### Work required
Report, word for word, every line of the material that contains "inline".

### Data
((

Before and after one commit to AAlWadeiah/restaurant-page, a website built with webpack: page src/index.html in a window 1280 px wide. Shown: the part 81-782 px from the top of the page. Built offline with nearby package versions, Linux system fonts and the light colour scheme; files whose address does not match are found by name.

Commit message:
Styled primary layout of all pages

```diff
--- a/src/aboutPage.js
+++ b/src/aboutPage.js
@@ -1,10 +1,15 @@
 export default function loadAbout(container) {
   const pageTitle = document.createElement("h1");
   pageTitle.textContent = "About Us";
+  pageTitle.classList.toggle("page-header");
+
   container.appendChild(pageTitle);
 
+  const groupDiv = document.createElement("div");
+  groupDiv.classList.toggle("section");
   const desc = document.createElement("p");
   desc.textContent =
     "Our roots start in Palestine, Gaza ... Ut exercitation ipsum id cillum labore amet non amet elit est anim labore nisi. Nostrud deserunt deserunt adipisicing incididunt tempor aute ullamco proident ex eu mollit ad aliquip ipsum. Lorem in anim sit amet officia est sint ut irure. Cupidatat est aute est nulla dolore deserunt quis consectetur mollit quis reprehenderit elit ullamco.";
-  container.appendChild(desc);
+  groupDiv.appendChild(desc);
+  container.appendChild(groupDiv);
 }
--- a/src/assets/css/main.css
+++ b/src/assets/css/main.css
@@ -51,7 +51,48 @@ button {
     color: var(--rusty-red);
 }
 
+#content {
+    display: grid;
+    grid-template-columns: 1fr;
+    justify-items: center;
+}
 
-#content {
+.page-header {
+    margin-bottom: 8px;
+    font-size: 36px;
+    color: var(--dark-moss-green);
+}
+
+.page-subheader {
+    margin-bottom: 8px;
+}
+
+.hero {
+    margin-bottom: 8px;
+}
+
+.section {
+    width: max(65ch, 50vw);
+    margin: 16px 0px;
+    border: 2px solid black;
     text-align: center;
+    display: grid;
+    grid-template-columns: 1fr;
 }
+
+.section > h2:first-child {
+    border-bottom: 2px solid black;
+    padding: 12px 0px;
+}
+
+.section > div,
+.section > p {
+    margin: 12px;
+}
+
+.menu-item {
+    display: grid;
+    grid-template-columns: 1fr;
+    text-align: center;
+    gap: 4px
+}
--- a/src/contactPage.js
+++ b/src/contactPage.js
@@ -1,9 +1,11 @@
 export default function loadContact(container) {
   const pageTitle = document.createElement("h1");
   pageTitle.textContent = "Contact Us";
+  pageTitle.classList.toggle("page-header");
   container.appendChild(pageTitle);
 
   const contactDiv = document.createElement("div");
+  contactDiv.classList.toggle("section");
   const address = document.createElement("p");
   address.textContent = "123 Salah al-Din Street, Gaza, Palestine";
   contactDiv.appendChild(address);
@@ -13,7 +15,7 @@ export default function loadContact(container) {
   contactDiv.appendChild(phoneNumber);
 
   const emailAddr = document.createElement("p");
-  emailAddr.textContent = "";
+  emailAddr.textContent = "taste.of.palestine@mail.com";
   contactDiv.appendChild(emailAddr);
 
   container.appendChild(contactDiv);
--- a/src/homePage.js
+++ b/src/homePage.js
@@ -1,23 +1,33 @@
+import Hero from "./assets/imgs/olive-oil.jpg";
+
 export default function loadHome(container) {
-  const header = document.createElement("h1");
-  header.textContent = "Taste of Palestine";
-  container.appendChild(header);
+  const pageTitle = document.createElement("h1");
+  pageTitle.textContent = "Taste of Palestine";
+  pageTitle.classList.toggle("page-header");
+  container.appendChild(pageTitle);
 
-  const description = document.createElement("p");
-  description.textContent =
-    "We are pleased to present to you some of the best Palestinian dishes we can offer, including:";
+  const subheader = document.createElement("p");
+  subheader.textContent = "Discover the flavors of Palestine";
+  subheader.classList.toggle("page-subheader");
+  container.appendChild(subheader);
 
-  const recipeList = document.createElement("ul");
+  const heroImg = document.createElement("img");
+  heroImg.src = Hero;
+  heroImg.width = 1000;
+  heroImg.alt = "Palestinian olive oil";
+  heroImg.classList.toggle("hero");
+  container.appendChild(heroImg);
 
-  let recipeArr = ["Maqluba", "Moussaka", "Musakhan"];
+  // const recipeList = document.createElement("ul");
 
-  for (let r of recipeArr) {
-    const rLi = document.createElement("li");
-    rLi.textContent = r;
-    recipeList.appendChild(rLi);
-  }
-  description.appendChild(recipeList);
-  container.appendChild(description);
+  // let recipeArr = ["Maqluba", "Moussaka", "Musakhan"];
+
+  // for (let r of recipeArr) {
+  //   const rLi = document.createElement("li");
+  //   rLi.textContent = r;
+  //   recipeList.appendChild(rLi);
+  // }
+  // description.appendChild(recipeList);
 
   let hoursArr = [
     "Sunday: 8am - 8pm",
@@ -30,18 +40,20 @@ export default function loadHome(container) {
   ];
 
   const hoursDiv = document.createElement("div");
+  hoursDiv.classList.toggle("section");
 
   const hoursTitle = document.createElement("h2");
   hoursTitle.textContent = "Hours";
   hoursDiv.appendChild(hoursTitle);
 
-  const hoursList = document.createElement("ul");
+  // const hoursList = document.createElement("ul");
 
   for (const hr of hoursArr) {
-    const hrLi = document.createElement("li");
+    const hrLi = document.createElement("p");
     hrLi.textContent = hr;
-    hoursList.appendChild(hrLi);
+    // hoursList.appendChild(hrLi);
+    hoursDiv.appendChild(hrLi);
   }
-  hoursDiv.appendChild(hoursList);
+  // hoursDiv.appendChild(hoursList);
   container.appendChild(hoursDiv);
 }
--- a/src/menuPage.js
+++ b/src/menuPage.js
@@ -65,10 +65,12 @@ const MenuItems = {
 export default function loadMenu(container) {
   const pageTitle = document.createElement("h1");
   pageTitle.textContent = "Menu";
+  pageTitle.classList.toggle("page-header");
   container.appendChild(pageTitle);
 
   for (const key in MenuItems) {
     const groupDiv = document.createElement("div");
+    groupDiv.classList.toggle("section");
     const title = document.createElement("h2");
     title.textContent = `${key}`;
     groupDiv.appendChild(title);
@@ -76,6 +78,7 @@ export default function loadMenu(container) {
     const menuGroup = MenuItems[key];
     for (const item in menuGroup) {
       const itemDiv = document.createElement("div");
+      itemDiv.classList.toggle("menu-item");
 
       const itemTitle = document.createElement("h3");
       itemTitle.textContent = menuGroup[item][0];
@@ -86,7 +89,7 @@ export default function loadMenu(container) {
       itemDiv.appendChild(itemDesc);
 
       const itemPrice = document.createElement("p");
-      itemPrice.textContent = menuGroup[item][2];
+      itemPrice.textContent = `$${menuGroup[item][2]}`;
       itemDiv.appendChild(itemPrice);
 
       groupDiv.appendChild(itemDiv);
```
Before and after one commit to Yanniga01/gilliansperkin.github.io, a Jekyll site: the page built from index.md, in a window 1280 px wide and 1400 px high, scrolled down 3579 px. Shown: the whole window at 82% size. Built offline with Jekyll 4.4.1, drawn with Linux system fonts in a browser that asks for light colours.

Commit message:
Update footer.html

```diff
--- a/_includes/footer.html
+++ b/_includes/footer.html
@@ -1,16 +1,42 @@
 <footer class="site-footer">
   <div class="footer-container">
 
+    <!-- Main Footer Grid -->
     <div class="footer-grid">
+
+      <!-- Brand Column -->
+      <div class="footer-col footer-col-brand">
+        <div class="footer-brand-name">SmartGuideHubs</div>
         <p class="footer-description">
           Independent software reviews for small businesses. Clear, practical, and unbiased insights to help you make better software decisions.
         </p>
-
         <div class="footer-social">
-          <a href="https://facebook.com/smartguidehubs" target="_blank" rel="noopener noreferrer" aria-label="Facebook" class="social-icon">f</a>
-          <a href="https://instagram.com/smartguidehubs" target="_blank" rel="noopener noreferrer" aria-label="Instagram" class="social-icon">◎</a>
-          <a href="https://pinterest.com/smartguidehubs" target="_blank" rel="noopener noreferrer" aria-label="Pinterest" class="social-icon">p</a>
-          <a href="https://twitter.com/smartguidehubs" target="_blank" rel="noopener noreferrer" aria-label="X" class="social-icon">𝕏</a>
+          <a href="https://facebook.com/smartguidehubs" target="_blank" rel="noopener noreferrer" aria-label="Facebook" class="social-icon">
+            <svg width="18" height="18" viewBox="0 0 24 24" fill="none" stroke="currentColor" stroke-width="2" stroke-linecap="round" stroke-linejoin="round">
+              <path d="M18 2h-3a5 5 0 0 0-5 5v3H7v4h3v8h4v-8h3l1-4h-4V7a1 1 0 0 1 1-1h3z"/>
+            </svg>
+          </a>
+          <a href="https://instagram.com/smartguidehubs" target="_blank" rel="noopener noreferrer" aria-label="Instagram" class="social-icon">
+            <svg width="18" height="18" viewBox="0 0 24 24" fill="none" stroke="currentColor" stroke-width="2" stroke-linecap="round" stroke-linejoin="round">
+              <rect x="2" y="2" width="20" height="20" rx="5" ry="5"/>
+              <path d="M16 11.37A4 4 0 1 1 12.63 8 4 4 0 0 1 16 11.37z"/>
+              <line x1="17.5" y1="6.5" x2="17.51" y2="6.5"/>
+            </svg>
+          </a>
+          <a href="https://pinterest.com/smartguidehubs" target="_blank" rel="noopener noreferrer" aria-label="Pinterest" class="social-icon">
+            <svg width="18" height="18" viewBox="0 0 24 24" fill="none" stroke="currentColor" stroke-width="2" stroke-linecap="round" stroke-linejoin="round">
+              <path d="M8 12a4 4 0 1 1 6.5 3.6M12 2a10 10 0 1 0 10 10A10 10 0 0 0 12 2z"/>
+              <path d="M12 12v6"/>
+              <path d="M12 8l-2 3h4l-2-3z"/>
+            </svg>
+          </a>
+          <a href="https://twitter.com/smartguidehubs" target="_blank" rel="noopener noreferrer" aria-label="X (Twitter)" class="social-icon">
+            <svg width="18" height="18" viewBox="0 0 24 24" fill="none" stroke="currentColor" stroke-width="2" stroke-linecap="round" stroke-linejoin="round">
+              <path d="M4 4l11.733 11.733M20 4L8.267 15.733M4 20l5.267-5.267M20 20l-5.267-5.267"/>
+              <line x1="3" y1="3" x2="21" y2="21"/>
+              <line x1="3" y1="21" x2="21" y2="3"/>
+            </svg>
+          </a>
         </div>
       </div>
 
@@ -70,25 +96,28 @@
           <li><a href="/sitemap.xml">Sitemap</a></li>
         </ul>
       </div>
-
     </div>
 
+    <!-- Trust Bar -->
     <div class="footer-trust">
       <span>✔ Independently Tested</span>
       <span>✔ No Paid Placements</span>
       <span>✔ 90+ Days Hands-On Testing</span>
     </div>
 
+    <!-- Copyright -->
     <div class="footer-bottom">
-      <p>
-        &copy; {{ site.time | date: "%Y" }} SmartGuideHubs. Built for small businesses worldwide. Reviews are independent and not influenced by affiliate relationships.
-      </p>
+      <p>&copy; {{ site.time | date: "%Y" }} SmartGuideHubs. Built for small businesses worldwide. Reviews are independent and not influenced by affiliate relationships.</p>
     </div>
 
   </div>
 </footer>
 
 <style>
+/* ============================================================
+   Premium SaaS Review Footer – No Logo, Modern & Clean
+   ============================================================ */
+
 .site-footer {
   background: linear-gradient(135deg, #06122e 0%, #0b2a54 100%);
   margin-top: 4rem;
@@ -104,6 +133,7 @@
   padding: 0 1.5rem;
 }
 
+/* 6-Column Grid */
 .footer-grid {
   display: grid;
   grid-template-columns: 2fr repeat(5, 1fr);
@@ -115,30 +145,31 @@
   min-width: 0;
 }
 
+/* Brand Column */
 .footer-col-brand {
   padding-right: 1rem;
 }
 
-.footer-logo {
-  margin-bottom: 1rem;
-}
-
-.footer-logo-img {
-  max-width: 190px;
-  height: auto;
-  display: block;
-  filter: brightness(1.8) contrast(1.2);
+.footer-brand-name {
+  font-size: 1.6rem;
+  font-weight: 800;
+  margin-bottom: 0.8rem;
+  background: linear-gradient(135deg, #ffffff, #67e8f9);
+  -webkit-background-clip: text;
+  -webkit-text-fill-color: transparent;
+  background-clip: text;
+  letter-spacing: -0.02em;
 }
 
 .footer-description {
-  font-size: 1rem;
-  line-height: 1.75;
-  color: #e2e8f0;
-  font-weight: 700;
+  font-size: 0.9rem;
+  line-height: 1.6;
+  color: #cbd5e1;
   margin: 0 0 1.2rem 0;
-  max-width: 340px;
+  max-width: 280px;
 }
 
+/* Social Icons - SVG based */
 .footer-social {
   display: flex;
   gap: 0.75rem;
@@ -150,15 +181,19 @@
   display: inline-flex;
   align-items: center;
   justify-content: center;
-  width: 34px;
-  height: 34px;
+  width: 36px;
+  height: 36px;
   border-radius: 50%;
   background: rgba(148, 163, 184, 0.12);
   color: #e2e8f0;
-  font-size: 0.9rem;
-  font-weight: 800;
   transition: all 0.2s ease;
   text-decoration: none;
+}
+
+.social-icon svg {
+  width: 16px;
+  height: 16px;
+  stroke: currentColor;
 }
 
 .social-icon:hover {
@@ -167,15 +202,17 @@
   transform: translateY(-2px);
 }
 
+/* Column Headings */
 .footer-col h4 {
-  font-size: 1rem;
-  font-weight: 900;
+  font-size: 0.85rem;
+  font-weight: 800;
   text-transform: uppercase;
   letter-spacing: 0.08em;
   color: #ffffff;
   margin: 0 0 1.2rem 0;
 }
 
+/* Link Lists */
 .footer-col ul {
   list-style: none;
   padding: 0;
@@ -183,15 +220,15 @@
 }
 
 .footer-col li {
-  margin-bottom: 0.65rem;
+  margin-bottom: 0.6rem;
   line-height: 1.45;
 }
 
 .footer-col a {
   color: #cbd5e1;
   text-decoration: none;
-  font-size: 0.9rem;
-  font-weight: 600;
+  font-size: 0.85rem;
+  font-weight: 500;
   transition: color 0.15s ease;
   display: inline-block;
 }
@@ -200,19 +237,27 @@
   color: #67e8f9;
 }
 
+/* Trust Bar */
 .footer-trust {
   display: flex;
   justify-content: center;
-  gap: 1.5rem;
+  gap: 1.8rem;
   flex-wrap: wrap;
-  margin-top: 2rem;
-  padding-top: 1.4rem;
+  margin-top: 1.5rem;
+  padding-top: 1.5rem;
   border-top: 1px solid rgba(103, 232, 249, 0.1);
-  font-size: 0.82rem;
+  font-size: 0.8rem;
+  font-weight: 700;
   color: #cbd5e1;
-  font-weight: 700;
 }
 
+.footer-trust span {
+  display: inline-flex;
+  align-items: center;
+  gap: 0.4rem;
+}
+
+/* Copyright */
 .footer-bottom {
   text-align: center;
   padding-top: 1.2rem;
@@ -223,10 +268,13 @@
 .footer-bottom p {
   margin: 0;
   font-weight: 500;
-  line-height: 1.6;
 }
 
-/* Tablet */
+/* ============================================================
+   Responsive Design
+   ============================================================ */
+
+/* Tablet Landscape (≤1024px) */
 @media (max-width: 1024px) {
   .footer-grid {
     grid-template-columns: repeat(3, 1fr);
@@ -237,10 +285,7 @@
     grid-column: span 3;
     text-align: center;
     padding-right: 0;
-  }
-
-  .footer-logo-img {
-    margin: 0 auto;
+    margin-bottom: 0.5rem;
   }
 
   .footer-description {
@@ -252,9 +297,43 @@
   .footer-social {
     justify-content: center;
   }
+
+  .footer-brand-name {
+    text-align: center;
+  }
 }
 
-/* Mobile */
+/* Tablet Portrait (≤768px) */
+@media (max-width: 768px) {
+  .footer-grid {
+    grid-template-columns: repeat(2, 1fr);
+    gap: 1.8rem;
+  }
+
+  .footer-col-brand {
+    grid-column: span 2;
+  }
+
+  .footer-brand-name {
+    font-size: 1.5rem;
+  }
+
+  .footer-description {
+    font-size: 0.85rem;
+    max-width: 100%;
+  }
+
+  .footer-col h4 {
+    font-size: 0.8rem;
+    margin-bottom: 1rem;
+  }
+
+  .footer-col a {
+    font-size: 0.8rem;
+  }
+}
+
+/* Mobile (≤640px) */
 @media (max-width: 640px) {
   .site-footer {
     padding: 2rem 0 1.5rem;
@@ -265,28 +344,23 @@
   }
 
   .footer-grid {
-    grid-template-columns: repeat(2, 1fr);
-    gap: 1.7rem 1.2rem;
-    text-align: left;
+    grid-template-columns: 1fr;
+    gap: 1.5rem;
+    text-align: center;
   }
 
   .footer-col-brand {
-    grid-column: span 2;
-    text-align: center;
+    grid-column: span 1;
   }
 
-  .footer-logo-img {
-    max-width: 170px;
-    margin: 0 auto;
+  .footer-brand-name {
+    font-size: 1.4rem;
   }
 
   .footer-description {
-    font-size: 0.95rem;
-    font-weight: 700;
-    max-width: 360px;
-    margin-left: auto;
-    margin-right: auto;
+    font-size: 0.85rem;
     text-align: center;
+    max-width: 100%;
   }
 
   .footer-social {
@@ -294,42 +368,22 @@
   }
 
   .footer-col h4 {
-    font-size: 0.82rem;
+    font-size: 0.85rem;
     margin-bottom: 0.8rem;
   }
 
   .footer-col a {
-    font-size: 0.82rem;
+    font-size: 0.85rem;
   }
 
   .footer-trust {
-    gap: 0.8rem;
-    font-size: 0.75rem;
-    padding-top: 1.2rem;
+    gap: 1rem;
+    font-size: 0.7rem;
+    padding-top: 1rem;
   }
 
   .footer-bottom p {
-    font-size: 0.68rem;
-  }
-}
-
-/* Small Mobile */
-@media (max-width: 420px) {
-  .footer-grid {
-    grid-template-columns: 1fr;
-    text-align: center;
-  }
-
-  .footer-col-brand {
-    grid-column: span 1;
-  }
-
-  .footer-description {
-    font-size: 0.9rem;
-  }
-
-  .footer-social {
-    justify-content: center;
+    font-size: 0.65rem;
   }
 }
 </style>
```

))

### Exercise result
   display: inline-flex;
   display: inline-block;
+  display: inline-flex;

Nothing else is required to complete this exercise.